Cinci’s fig and pear tea remedy:
Ingredients: 1 pear (increases fluid production, moistens dryness, clears heat and reduces phlegm), 3 figs, chopped (nourishes the lungs and reduces phlegm)
Preparation method: Rinse all ingredients and chop into small pieces. Combine with 1000ml of hot water and cook for 20 minutes.
2. Dragon Fruit
Dragon fruit is cool in nature and works to loosen the bowels to relieve constipation. Because of its cool nature, it should only be eaten two to three times a week for children. This fruit is not suitable for those exhibiting pallor, weakness in the limbs, are prone to experience diarrhea or other cold-related symptoms, and menstruating women.
Chrysanthemum & Honeysuckle soak remedy for kids with heat rash / minor allergies:
Chrysanthemum and honeysuckle are both cold in nature and are helpful for clearing wind-heat and eliminating toxins:
Ingredients: 10g chrysanthemum, 10g honeysuckle
Preparation method: Combine ingredients with 1000ml of water and cook for 10 minutes.
Use: Pour into baby’s bath and bathe baby with this water, or soak cotton balls in half a cup of the mixture and apply to affected areas. This may be done multiple times a day. Please note that this water should not be kept overnight and should also be avoided by children and babies with glucose-6-phosphate dehydrogenase (G6PD) deficiency.
Once we have understood the different body types, let’s explore how traditional Chinese medicine classifies food into hot and cold categories. This is especially important for children – just because they eat smaller amounts does not mean we should feed them the same foods multiple days in a row. For example, if you bought too many cherries (cherries are warm in nature), do not allow your children to eat them for four days in a row, otherwise they will suffer from excess fire!
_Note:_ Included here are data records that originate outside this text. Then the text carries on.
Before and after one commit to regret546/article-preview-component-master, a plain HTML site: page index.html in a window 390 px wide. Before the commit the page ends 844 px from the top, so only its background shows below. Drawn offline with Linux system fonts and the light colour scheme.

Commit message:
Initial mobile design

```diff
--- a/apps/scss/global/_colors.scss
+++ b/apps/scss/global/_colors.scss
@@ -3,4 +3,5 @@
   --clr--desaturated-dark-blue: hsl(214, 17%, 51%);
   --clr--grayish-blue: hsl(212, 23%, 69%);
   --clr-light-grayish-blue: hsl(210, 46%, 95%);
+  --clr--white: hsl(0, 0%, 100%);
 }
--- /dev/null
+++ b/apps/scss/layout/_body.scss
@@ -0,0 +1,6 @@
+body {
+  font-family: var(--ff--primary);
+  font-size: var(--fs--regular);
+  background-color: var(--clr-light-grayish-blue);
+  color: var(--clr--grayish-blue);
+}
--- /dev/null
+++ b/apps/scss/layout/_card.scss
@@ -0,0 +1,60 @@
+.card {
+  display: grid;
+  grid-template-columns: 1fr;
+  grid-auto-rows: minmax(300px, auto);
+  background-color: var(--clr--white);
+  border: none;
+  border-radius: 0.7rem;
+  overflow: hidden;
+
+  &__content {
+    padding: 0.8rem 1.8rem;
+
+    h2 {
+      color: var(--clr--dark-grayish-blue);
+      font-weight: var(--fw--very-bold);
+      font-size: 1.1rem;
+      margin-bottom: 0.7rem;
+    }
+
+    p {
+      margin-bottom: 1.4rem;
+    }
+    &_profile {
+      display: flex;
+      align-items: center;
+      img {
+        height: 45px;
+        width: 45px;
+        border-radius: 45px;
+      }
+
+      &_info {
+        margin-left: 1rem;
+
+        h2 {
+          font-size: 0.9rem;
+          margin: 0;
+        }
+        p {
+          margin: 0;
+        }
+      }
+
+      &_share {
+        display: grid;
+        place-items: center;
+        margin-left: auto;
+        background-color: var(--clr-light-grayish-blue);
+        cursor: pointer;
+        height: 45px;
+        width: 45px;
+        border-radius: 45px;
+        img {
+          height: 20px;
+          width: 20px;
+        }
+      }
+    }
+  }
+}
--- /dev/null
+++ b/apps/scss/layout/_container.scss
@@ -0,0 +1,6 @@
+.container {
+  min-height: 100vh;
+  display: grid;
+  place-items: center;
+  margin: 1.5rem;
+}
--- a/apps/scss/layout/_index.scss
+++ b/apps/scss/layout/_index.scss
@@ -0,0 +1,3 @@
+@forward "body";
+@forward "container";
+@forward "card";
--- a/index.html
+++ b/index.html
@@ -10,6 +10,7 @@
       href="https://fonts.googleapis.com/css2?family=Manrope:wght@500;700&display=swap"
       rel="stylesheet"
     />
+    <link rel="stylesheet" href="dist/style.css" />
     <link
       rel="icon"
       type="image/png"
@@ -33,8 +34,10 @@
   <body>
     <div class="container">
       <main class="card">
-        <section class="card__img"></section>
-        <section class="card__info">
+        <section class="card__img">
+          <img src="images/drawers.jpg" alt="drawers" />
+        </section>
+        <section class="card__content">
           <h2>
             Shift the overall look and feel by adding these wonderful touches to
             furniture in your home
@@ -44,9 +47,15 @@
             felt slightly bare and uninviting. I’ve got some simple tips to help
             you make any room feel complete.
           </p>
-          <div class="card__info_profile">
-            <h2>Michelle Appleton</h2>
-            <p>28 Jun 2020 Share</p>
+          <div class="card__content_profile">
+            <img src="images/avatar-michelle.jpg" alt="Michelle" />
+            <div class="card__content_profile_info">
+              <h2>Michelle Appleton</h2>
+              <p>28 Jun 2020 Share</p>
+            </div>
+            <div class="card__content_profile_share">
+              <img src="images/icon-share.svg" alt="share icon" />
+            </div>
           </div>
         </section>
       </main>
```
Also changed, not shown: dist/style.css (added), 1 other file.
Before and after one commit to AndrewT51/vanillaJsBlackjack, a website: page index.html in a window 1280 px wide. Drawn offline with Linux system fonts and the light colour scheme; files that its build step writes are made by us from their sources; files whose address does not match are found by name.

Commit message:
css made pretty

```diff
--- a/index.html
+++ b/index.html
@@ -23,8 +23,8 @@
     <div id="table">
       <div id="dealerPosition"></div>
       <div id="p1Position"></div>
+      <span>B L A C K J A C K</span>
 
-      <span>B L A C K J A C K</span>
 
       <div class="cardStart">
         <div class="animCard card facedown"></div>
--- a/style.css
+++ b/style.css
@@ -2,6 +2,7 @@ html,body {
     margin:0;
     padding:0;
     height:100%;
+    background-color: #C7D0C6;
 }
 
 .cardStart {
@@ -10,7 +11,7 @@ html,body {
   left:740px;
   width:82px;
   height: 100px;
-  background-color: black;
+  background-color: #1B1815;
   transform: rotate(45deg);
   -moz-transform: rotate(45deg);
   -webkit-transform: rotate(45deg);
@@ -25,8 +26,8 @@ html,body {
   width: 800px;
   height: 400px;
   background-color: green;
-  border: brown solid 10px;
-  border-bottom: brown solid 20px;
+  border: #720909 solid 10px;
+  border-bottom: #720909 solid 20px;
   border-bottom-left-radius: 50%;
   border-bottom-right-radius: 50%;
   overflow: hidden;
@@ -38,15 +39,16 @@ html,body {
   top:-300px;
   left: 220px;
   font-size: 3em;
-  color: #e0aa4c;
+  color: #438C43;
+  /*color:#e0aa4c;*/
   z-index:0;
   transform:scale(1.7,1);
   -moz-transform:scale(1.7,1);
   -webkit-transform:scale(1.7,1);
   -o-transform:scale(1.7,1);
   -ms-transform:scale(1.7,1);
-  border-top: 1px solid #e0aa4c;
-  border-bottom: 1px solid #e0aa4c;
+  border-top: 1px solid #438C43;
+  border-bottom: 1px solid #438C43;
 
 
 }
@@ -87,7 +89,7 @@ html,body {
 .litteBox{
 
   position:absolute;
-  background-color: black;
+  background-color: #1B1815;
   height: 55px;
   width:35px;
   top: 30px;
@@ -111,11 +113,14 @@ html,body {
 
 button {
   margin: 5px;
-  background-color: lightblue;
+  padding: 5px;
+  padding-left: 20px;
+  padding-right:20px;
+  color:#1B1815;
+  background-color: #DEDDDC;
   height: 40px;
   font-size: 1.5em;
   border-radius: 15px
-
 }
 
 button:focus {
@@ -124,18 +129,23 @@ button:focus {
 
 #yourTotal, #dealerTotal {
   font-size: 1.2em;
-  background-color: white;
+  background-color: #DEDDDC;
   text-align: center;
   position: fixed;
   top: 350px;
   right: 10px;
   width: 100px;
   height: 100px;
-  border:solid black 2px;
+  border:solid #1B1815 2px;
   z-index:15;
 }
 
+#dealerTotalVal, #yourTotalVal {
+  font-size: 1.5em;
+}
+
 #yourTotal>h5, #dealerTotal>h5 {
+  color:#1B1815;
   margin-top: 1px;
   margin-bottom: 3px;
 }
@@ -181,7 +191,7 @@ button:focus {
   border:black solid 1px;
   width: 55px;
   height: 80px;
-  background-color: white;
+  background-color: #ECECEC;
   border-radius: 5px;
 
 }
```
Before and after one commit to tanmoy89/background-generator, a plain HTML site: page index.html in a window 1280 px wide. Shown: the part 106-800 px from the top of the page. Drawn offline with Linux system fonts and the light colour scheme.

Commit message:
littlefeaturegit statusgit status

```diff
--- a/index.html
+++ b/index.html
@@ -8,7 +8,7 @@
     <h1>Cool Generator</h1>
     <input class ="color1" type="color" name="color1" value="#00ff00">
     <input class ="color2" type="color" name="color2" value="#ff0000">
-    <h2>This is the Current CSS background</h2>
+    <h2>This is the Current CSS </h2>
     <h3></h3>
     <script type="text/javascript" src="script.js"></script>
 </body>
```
The lists below should give you a basic idea of how foods are classified according to traditional Chinese medicine.
Cold body type: consume less from “cold” foods group
Heat body type: consume less from food with “heat” group
Damp body type: consume less of both “cold” and “heat” groups
*neutral foods can be consumed by all body types
1. Cold foods: Salads, fruit juices, most cold foods, most melons and vegetables, bananas, young coconut, pears, lemon, kiwi, eggplant, cucumbers, winter melon, mushrooms, tofu, sea urchin, crab, pork, most fish, hotpot
2. Foods with “heat”: Stir-fried dishes, dried fruits and nuts, most sweet foods, most grilled and baked foods, alcoholic beverages, coffee, pineapple, longan, lychee, mango, durian, cherries, peaches, guava, chestnuts, garlic, ginger, spicy foods, chicken
3. Neutral foods: Most steamed or stewed dishes, white rice, pasta, noodle, oats, red grapes, figs, apples, papaya, avocado, green beans, soy beans, red beans, carrots, black radish, zucchini, okra, peppers, sweet potato, corn, lamb, beef